** Your task **
Which of the lines below include "files"? Each one should be copied out.

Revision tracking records
○ ○ ○ ○ ○ ○ ○
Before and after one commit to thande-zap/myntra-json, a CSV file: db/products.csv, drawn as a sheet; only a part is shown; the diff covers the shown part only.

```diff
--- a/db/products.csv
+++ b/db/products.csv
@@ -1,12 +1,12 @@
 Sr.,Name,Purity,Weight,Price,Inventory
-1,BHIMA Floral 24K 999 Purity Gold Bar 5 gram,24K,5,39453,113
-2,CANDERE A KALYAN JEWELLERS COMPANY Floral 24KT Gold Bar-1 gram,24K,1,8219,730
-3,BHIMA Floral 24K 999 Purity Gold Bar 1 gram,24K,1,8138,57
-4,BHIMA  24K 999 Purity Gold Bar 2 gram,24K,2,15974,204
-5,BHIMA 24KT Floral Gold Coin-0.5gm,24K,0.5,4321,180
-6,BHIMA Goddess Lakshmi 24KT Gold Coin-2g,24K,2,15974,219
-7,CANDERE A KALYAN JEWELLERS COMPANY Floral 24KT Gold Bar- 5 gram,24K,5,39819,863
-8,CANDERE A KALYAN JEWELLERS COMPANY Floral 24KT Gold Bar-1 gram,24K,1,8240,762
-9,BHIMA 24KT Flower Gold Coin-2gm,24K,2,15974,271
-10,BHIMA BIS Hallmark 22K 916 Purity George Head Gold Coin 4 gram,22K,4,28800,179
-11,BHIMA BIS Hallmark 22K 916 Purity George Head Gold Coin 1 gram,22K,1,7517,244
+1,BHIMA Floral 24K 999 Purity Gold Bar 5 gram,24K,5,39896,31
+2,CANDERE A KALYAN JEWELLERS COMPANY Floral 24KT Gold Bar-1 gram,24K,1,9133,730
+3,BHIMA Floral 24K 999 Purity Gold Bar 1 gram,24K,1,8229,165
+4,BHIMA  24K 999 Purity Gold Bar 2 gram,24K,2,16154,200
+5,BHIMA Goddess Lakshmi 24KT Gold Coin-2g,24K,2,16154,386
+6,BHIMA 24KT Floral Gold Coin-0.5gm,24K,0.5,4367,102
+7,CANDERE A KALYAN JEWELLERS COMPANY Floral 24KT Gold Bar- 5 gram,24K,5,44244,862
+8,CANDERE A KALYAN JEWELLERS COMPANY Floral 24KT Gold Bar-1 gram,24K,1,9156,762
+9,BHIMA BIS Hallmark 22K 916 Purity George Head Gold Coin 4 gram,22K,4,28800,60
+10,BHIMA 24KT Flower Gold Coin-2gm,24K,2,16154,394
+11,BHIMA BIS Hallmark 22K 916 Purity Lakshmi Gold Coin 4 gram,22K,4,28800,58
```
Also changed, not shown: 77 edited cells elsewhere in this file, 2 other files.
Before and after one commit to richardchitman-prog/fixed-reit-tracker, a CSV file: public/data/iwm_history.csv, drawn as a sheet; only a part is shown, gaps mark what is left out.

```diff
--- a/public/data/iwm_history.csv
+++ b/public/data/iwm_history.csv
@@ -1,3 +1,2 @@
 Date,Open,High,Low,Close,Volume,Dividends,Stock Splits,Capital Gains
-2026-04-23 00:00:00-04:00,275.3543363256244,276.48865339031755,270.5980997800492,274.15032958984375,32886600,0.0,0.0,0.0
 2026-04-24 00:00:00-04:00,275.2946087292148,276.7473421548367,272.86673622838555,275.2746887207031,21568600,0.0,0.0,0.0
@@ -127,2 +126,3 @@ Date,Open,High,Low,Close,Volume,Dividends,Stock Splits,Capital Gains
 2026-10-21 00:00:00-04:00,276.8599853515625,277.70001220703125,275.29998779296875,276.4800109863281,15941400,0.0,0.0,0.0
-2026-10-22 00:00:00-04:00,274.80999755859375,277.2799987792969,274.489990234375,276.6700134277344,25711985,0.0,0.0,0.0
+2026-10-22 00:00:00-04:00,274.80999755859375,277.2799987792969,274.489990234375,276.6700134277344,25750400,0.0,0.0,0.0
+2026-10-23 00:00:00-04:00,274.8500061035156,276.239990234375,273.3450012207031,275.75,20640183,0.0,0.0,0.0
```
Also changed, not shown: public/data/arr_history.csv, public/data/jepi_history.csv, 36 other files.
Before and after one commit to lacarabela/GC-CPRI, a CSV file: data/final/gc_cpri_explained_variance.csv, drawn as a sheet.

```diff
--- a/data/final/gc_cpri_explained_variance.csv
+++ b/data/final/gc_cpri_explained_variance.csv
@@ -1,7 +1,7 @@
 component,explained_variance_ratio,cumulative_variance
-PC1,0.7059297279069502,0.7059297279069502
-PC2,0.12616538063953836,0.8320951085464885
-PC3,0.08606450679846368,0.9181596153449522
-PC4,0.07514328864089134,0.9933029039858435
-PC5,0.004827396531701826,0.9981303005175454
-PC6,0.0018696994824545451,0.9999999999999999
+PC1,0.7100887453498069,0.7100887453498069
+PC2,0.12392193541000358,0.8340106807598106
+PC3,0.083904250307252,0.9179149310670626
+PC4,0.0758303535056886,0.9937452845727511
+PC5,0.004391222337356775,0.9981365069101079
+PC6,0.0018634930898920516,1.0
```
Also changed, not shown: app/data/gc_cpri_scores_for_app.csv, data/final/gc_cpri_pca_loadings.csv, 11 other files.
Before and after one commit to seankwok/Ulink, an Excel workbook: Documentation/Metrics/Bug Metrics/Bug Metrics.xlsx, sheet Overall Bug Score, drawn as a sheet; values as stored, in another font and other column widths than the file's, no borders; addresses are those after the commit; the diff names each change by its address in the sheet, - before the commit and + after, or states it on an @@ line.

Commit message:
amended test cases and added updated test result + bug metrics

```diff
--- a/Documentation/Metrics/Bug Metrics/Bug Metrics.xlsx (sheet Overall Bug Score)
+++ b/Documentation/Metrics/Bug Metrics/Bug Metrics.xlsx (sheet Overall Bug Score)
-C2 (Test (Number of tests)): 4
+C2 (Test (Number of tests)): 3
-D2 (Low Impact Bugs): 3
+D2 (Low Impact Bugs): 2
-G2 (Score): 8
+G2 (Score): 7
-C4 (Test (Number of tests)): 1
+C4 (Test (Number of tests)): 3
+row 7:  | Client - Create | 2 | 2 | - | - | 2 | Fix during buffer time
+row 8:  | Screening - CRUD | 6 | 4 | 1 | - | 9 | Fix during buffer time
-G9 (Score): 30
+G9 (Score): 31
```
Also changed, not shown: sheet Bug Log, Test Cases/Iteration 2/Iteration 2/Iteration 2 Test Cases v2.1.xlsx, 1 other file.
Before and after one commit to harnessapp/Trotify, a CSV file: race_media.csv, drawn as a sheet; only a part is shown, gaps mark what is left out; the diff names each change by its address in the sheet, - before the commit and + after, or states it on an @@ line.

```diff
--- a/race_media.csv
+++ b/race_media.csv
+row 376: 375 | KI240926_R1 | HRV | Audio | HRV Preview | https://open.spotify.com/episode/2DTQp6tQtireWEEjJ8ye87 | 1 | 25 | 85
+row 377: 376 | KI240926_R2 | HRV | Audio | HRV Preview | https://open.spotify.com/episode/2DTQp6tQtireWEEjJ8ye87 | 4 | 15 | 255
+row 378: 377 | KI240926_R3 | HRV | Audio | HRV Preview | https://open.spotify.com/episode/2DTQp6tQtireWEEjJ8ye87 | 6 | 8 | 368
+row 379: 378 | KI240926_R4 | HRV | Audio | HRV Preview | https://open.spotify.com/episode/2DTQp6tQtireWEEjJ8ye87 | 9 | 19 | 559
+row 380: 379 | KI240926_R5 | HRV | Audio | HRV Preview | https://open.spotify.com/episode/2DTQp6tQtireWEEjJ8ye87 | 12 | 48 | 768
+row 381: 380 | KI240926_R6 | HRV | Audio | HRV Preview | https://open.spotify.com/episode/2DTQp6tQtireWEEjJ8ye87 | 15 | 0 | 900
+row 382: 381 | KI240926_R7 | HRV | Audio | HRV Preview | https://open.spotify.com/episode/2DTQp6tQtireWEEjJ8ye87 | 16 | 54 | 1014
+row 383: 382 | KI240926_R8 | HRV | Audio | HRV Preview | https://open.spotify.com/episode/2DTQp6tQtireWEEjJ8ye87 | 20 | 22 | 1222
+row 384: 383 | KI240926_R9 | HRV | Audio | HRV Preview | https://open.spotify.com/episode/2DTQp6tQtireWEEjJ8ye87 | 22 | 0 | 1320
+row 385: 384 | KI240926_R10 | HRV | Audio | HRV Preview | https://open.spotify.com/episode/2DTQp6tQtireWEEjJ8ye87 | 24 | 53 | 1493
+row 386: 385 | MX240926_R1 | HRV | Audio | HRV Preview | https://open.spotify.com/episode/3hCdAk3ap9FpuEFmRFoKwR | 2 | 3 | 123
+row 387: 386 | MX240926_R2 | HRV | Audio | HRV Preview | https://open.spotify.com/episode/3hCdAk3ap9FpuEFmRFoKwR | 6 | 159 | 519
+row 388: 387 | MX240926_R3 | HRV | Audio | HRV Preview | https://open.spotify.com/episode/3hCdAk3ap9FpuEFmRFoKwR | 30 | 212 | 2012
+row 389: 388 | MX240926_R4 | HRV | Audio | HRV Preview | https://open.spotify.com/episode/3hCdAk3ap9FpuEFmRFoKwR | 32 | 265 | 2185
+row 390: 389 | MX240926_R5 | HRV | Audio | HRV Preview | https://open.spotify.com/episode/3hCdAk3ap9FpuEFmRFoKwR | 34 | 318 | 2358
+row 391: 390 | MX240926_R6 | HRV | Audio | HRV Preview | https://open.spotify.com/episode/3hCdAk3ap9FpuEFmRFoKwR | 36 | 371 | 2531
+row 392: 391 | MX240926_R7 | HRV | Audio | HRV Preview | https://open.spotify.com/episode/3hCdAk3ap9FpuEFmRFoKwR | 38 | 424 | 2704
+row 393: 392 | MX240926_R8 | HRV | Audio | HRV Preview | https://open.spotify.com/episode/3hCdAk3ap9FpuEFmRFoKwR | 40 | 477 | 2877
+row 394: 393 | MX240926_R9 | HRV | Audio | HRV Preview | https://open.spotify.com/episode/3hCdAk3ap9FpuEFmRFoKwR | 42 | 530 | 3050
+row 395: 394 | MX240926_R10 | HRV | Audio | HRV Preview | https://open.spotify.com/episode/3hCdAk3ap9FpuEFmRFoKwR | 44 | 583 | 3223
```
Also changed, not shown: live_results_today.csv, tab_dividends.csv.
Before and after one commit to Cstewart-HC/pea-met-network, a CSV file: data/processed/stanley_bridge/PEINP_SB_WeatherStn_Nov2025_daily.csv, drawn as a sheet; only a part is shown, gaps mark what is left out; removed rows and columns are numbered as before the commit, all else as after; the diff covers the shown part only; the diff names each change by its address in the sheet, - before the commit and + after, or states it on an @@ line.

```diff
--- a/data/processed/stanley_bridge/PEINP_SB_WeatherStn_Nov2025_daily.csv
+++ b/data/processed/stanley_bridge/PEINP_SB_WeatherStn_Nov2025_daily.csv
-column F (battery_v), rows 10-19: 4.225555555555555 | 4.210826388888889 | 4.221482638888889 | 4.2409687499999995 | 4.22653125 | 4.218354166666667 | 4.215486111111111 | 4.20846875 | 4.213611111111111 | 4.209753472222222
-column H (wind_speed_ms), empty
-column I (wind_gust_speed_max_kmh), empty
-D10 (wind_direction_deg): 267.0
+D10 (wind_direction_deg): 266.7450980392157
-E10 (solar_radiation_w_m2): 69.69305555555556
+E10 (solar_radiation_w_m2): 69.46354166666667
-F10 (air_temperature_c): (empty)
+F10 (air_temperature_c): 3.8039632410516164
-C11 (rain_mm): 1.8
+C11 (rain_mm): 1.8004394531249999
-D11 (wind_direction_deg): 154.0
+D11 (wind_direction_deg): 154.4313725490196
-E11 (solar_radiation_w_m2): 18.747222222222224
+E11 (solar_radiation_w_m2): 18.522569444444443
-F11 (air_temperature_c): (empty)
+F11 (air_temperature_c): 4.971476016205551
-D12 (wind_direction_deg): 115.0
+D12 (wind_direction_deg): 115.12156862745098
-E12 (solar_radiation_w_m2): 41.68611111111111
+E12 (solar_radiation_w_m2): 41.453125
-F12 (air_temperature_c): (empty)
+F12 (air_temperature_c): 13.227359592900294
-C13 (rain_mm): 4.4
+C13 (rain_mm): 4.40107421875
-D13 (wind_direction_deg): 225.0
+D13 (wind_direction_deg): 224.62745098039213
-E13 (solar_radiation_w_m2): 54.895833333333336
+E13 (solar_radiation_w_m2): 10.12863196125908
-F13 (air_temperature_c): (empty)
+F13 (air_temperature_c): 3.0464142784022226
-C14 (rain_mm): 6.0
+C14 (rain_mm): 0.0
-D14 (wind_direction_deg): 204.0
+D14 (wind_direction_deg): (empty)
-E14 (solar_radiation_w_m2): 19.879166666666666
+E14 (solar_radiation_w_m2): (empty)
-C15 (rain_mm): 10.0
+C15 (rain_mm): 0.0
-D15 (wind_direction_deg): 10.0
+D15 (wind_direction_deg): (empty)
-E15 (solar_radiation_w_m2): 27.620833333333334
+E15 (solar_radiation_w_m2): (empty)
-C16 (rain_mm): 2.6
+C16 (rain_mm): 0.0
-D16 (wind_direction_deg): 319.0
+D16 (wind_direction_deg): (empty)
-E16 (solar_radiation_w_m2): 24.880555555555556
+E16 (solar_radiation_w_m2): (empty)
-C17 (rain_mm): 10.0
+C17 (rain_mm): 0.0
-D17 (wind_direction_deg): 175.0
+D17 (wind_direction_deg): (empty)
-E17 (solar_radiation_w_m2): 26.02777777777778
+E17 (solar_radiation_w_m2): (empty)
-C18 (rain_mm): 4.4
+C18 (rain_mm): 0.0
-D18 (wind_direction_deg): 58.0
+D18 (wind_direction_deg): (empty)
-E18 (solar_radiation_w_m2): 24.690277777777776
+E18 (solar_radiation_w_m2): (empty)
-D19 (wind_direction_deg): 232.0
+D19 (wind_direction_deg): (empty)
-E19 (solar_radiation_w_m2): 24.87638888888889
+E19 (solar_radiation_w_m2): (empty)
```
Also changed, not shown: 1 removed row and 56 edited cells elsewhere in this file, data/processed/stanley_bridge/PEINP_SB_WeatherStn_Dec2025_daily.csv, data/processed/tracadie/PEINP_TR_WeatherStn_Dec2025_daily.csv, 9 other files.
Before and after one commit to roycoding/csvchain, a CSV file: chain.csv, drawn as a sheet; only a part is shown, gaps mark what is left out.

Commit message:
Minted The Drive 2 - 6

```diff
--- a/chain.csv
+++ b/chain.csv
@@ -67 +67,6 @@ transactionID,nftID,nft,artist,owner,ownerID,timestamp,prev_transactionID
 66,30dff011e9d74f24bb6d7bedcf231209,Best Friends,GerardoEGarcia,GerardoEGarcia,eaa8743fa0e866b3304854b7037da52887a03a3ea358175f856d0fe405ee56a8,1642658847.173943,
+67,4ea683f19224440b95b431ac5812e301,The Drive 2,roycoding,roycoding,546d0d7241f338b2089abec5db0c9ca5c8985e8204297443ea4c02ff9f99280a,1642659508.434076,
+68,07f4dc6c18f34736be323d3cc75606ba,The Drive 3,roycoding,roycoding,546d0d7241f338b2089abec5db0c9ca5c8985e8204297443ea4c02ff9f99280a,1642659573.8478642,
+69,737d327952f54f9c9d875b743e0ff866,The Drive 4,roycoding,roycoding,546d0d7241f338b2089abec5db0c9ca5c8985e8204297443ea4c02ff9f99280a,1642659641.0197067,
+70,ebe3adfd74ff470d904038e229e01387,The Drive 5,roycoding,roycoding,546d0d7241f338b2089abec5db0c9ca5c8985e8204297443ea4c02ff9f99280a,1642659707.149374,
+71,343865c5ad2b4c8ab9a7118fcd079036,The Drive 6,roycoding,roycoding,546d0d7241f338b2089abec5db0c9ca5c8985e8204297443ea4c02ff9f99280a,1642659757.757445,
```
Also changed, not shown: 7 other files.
○ ○ ○ ○ ○ ○ ○
** Answer below **
Also changed, not shown: 77 edited cells elsewhere in this file, 2 other files.
Also changed, not shown: public/data/arr_history.csv, public/data/jepi_history.csv, 36 other files.
Also changed, not shown: app/data/gc_cpri_scores_for_app.csv, data/final/gc_cpri_pca_loadings.csv, 11 other files.
Also changed, not shown: 1 removed row and 56 edited cells elsewhere in this file, data/processed/stanley_bridge/PEINP_SB_WeatherStn_Dec2025_daily.csv, data/processed/tracadie/PEINP_TR_WeatherStn_Dec2025_daily.csv, 9 other files.
Also changed, not shown: 7 other files.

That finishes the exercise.